Content starts

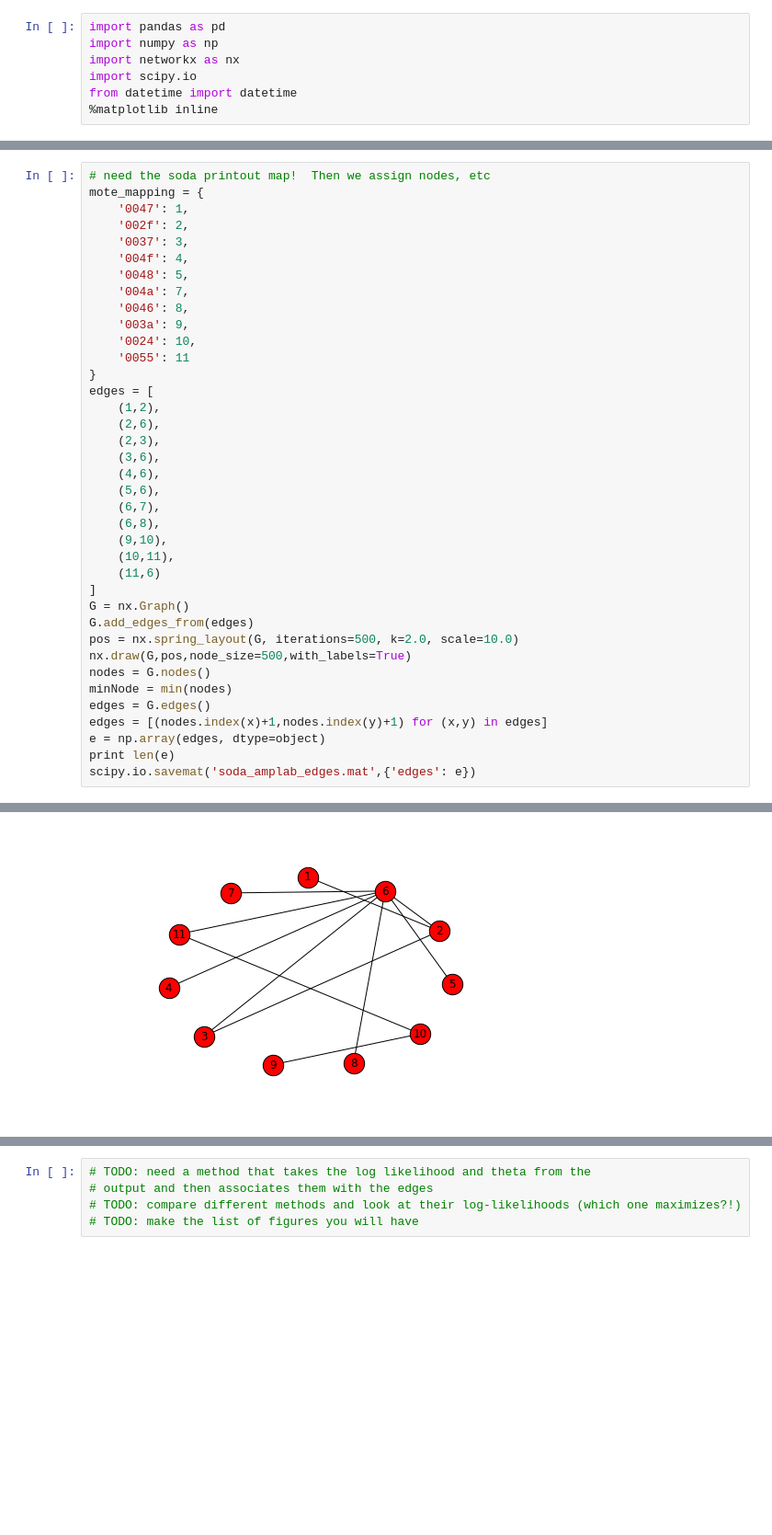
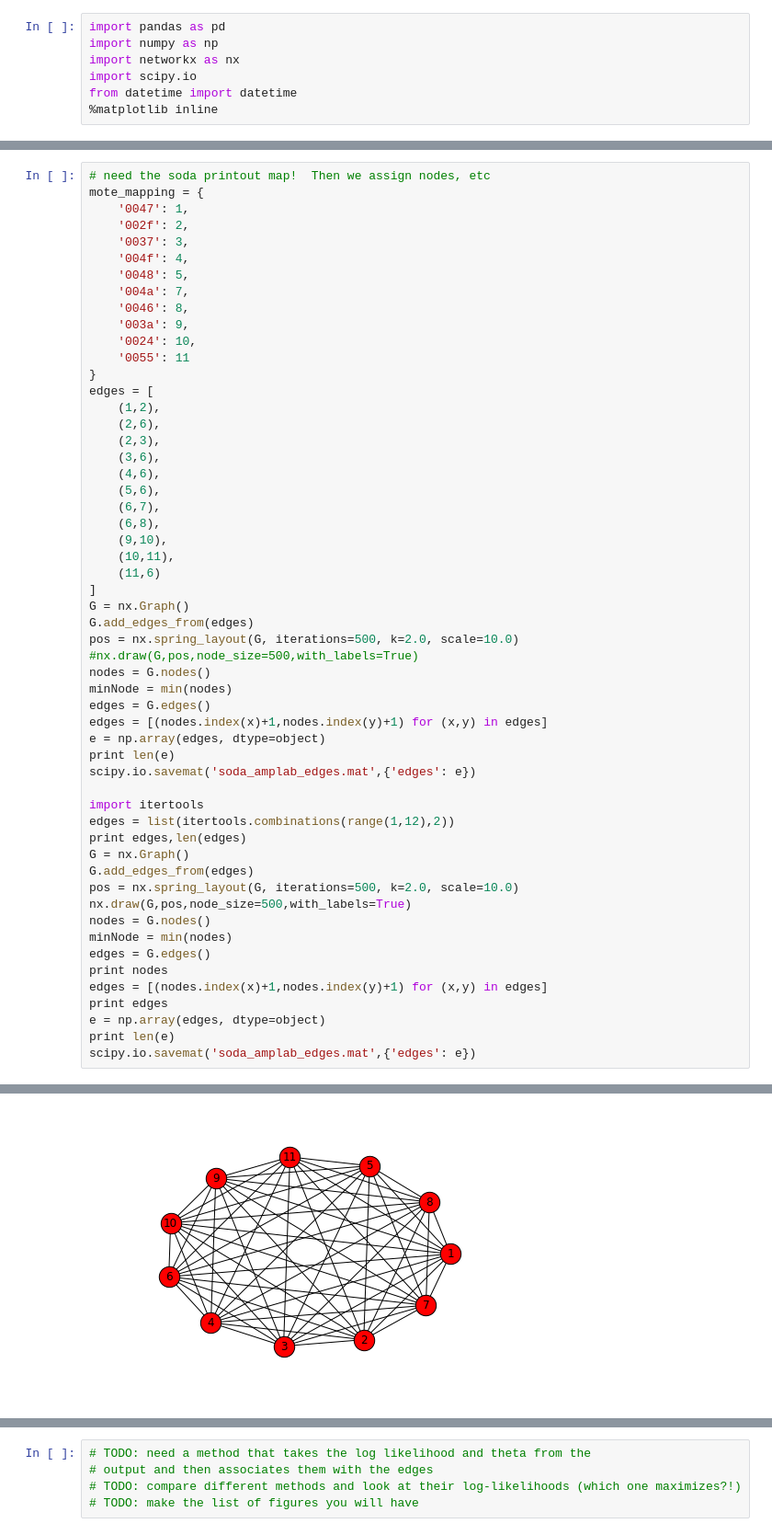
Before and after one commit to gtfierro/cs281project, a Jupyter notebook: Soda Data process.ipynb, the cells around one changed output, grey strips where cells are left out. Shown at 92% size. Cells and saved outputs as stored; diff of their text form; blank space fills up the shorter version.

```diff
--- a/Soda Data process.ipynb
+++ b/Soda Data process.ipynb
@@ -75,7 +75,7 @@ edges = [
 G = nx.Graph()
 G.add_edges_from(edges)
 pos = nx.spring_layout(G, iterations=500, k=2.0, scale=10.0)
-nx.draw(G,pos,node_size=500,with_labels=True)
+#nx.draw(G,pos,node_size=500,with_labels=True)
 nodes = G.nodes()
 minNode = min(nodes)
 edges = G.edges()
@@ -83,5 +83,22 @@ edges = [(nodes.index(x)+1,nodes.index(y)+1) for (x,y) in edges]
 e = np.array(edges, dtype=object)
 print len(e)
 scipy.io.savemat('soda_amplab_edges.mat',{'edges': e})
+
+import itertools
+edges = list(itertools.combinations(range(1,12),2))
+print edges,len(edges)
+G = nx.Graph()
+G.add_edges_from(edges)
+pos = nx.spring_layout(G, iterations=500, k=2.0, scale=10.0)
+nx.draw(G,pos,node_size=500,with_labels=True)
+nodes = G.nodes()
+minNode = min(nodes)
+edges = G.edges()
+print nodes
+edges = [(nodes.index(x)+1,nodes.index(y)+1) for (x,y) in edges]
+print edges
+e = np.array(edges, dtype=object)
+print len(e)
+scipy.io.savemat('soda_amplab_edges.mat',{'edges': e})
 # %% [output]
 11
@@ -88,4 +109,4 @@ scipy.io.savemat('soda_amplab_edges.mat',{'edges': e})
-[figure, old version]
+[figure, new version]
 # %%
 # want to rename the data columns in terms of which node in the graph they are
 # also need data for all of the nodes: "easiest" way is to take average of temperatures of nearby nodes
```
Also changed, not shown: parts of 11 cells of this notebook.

Content ends

▶ **HOW TO COMPLETE THIS TASK**
Look through the material above for the word "changed" and copy every line that has it.

▶ **ANSWER TO THIS TASK**
Before and after one commit to gtfierro/cs281project, a Jupyter notebook: Soda Data process.ipynb, the cells around one changed output, grey strips where cells are left out. Shown at 92% size. Cells and saved outputs as stored; diff of their text form; blank space fills up the shorter version.
Also changed, not shown: parts of 11 cells of this notebook.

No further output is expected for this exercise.